Triton had alleged that the technology powering the Wii Remote infringed against its patent for a “computer apparatus input device for three-dimensional information.” The original case case, presided by Judge Richard A. Jones, dismissed Triton’s claims that the Nintendo Wii Remote infringed on Triton’s patents, and on June 13 that decision was affirmed by the Federal Appeals Court.
The lawsuit was originally overturned on grounds that Triton’s patent failed to fully describe a compete invention.
This suit is only the latest in a series of patent lawsuits that Nintendo has fought off in the last few years involving the motion-sensing technology of the Wii Remote, including recent cases by Koninklijke Phillips and Motiva that were both ruled in Nintendo’s favor.
Rick Flamm, Nintendo of America’s senior vice president of Legal & General Counsel, has previously commented on the rise of these patent lawsuits and referred to the opposing companies as “patent trolls.”
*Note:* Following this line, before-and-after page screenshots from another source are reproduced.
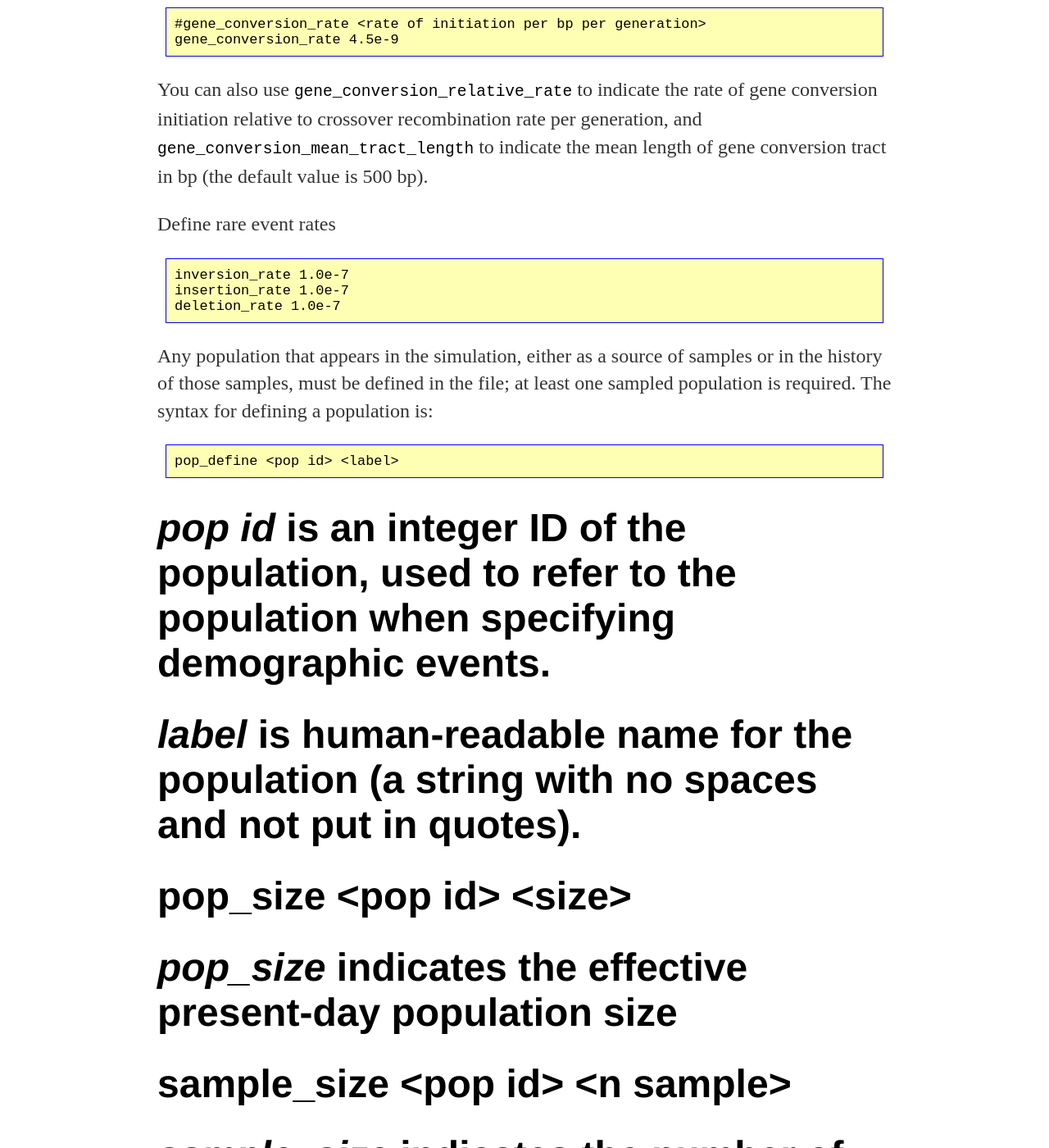
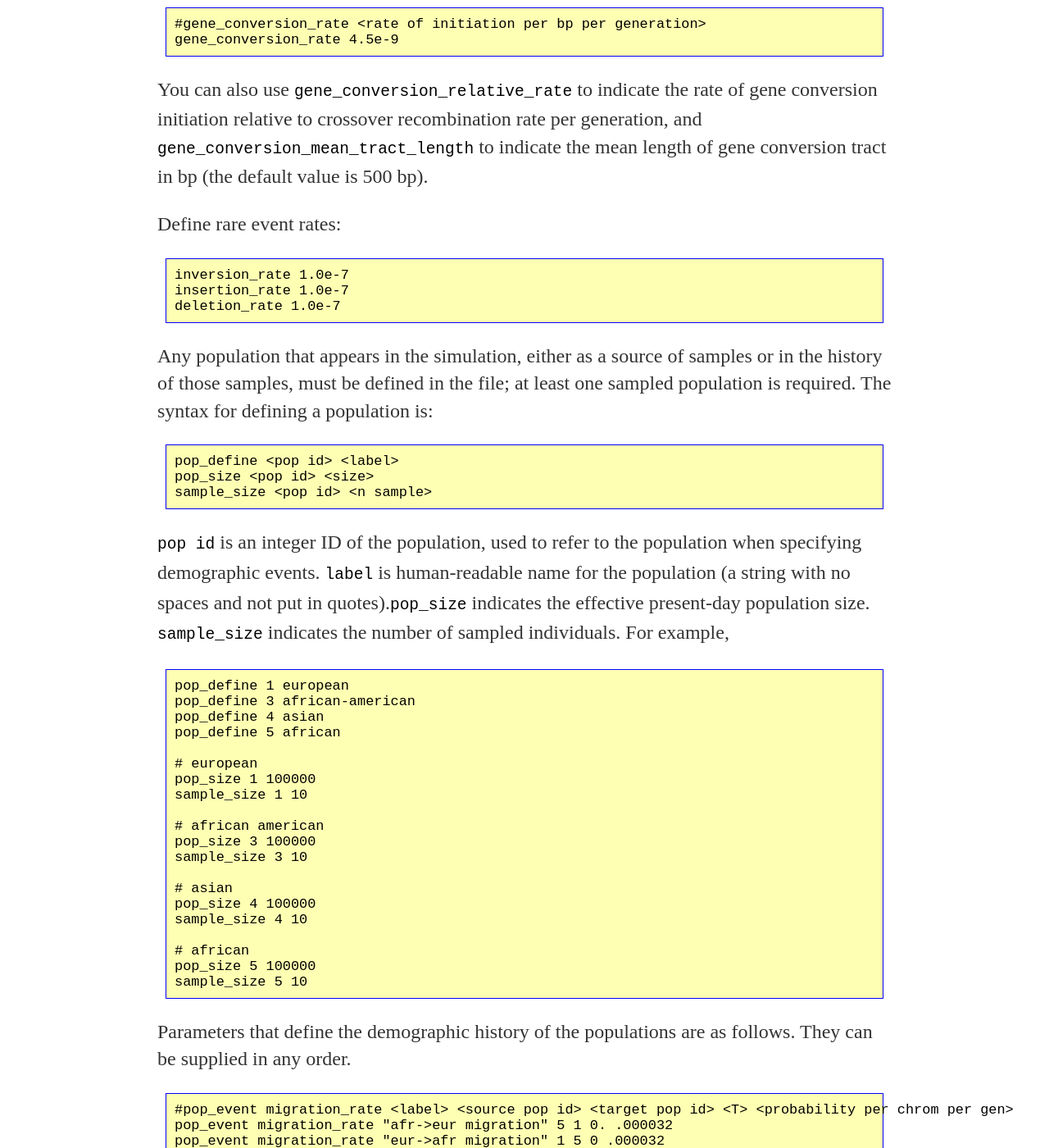
Before and after one commit to lybird300/lybird300.github.io, a Jekyll site: the page built from _posts/2015-04-20-cojava-manual.md, in a window 1280 px wide and 1400 px high, scrolled down 1834 px. Shown: the whole window at 82% size. Built offline with Jekyll 4.4.1, drawn with Linux system fonts in a browser that asks for light colours; some of the changed text lies outside the part shown.

Commit message:
Update 2015-04-20-cojava-manual.md

```diff
--- a/_posts/2015-04-20-cojava-manual.md
+++ b/_posts/2015-04-20-cojava-manual.md
@@ -37,19 +37,16 @@ Gene conversion is specified by the following parameters:
 gene_conversion_rate 4.5e-9</code></pre>
 You can also use <code>gene_conversion_relative_rate</code> to indicate the rate of gene conversion initiation relative to crossover recombination rate per generation, and <code>gene_conversion_mean_tract_length</code> to indicate the mean length of gene conversion tract in bp (the default value is 500 bp).
 
-Define rare event rates
+Define rare event rates:
 <pre><code>inversion_rate 1.0e-7
 insertion_rate 1.0e-7
 deletion_rate 1.0e-7</code></pre>
 
 Any population that appears in the simulation, either as a source of samples or in the history of those samples, must be defined in the file; at least one sampled population is required. The syntax for defining a population is:
-<pre><code>pop_define &lt;pop id&gt; &lt;label&gt;</code></pre>
-# <i>pop id</i> is an integer ID of the population, used to refer to the population when specifying demographic events.
-# <i>label</i> is human-readable name for the population (a string with no spaces and not put in quotes).
-# pop_size &lt;pop id&gt; &lt;size&gt;
-# <i>pop_size</i> indicates the effective present-day population size
-# sample_size &lt;pop id&gt; &lt;n sample&gt;
-# <i>sample_size</i> indicates the number of sampled
+<pre><code>pop_define &lt;pop id&gt; &lt;label&gt;
+pop_size &lt;pop id&gt; &lt;size&gt;
+sample_size &lt;pop id&gt; &lt;n sample&gt;</code></pre>
+<code>pop id</code> is an integer ID of the population, used to refer to the population when specifying demographic events. <code>label</code> is human-readable name for the population (a string with no spaces and not put in quotes).<code>pop_size</code> indicates the effective present-day population size. <code>sample_size</code> indicates the number of sampled individuals. For example,
 <pre><code>pop_define 1 european
 pop_define 3 african-american
 pop_define 4 asian
```
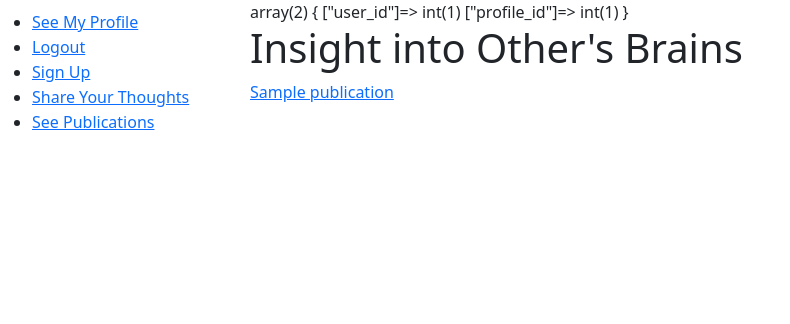
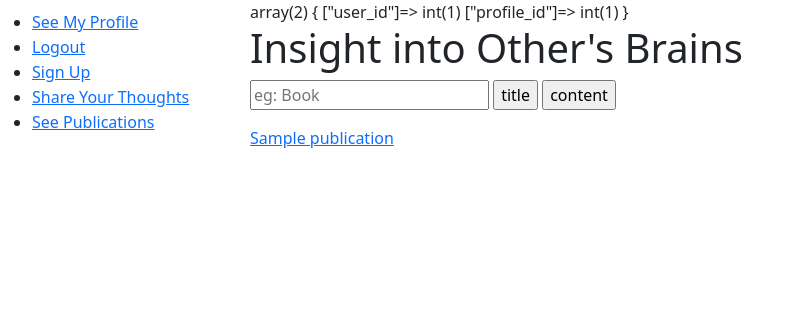
Before and after one commit to Petros-Chris/Ecommerce-Assignment-2, a PHP site: page /Person/Publication/index in a window 1280 px wide; the page is wider, and only the part inside the window is pictured. Shown: the top 324 px of that part, without its empty margins (0-790 px from the left). Run offline with PHP 8.4, Linux system fonts and the light colour scheme; the visitor is signed in with stand-in values (Sample User, id 1); tables that the repository leaves empty hold one stand-in row (values such as "Sample post").

Commit message:
Added search functionality

```diff
--- a/app/controllers/Publication.php
+++ b/app/controllers/Publication.php
@@ -79,4 +79,32 @@ public function createBothPublicationLinks(){
 		$Publication = $Publication->getByTitle($_GET['title']);
 		$this->view('Publication/asdteas', $Publication);
 	}
+
+	public function handleSearch() {
+        if ($_SERVER["REQUEST_METHOD"] == "POST") {
+            $searchTerm = $_POST['search_box']; // Grab the search term from the form
+			$publication = new \app\models\Publication();
+            // Assuming you have a model named PublicationModel with the necessary methods
+
+
+            if ($_POST['action'] == 'title') {
+               $result = $publication->getByTitle($searchTerm);
+			   $this->view('/Publication/index', $result);
+			   foreach ($result as $display) {
+				$pub_title = $display->publication_title;
+				echo "<a href='../Publication/asdteas?title=$pub_title'>$pub_title</a><br>";
+			}
+            } elseif ($_POST['action'] == 'content') {
+                $result = $publication->getByTitle($searchTerm);
+				$this->view('/Publication/index', $result);
+            } else {
+                // Handle unexpected action
+                $results = [];
+            }
+
+
+
+        }
+    }
+
 }
--- a/app/core/App.php
+++ b/app/core/App.php
@@ -68,6 +68,7 @@ class App{
         $this->addRoute('Publication/create' , 'Publication,create');
         $this->addRoute('Publication/asdteas' , 'Publication,viewPublicationLinks');
         $this->addRoute('Publication/index' , 'Publication,createPublicPublicationLinks');
+        $this->addRoute('Publication/Search', 'Publication,handleSearch');
 
         [$controllerMethod, $namedParams] = $this->resolve($url);
 
--- a/app/models/Publication.php
+++ b/app/models/Publication.php
@@ -61,12 +61,22 @@ class Publication extends \app\core\Model{
 	}
 
 	public function getByTitle($publication_title){
-		$SQL = 'SELECT * FROM publication WHERE publication_title = :publication_title';
+		$SQL = 'SELECT * FROM publication WHERE publication_title like :publication_title';
 		$STMT = self::$_conn->prepare($SQL);
 		$STMT->execute(
-			['publication_title'=>$publication_title]
+			['publication_title'=>"%" . $publication_title . "%"]
 		);
 		$STMT->setFetchMode(PDO::FETCH_CLASS,'app\models\Publication');
-		return $STMT->fetch();
+		return $STMT->fetchAll();
+	}
+
+	public function getByContent($publication_text){
+		$SQL = 'SELECT * FROM publication WHERE publication_text like :publication_text';
+		$STMT = self::$_conn->prepare($SQL);
+		$STMT->execute(
+			['publication_text'=>"%" . $publication_text . "%"]
+		);
+		$STMT->setFetchMode(PDO::FETCH_CLASS,'app\models\Publication');
+		return $STMT->fetchAll();
 	}
 }
--- a/app/views/Publication/index.php
+++ b/app/views/Publication/index.php
@@ -3,4 +3,18 @@
         <h1>Insight into Other's Brains</h1>
     </head>
 
+    <body>
+        <form method = "POST" action="/Publication/Search">
+            <input name="search_box" placeholder="eg: Book">
+            <input type="submit" name="action" value="title">
+            <input type="submit" name="action" value="content">
+        </form>
+    </body>
+
 </html>
+
+<?php
+
+
+
+?>
```
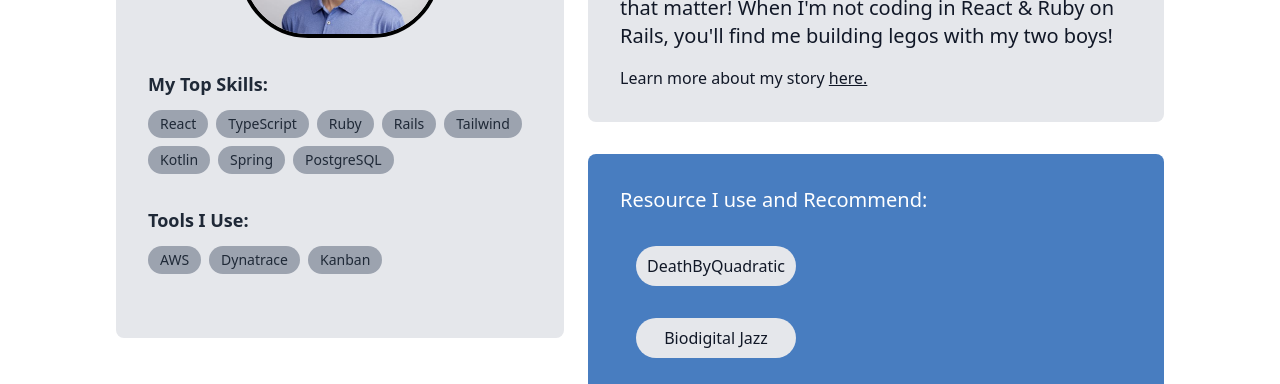
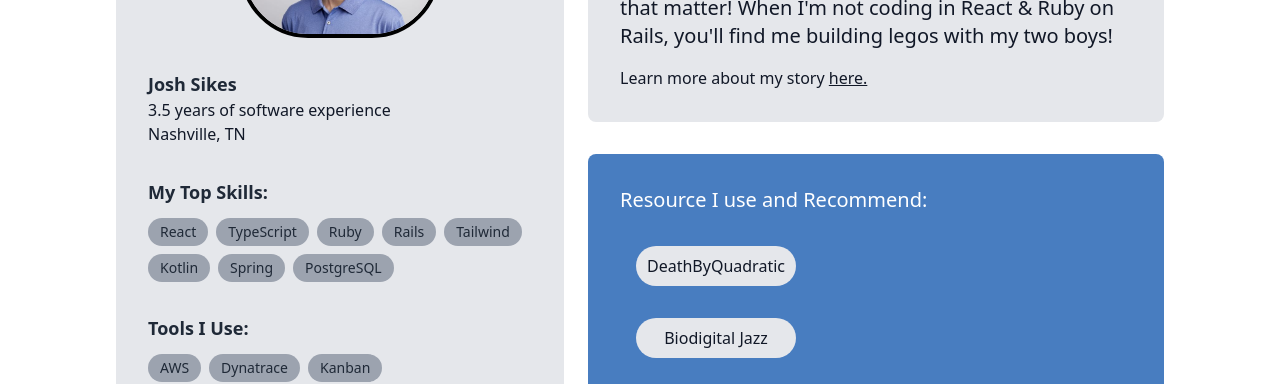
Before and after one commit to JSIK3S/joshsikes, a React (Create React App) app: page /about in a window 1280 px wide. Shown: the part 434-818 px from the top of the page. Built offline with nearby package versions, Linux system fonts and the light colour scheme.

Commit message:
adds title subheader

```diff
--- a/src/components/PageSections/ProfileSection.tsx
+++ b/src/components/PageSections/ProfileSection.tsx
@@ -36,6 +36,11 @@ function ProfileSection() {
             alt="Josh Sikes Headshot"
             className="rounded-full border-4 border-black sm:max-h-[200px] sm:max-w-[200px] mb-8"
           />
+          <div className="flex flex-col items-start mb-8 w-full">
+            <p className="text-lg font-semibold text-gray-800">Josh Sikes</p>
+            <p>3.5 years of software experience</p>
+            <p>Nashville, TN</p>
+          </div>
           <div>
             <TagSection {...skillsSection} />
             <TagSection {...toolsSection} />
--- a/src/components/TagSection.tsx
+++ b/src/components/TagSection.tsx
@@ -32,9 +32,7 @@ function TagSection({ title, tags }: Readonly<TagSectionContent>) {
   return (
     <div className="space-y-3 mb-8">
       {/* Optional: show the section title */}
-      {title && (
-        <h3 className="text-lg font-semibold text-gray-800">{title}</h3>
-      )}
+      {title && <p className="text-lg font-semibold text-gray-800">{title}</p>}
 
       <div className="flex flex-wrap gap-2">
         {tags.map((tag) => (
```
“We are very pleased with this result,” said Richard Medway, Nintendo of America’s deputy general counsel. “Nintendo has a long tradition of developing unique and innovative products, while respecting the intellectual property rights of others. Nintendo continues to aggressively defend itself against patent trolls. After many years of litigation, the decision today reflects an appropriate resolution of this case.”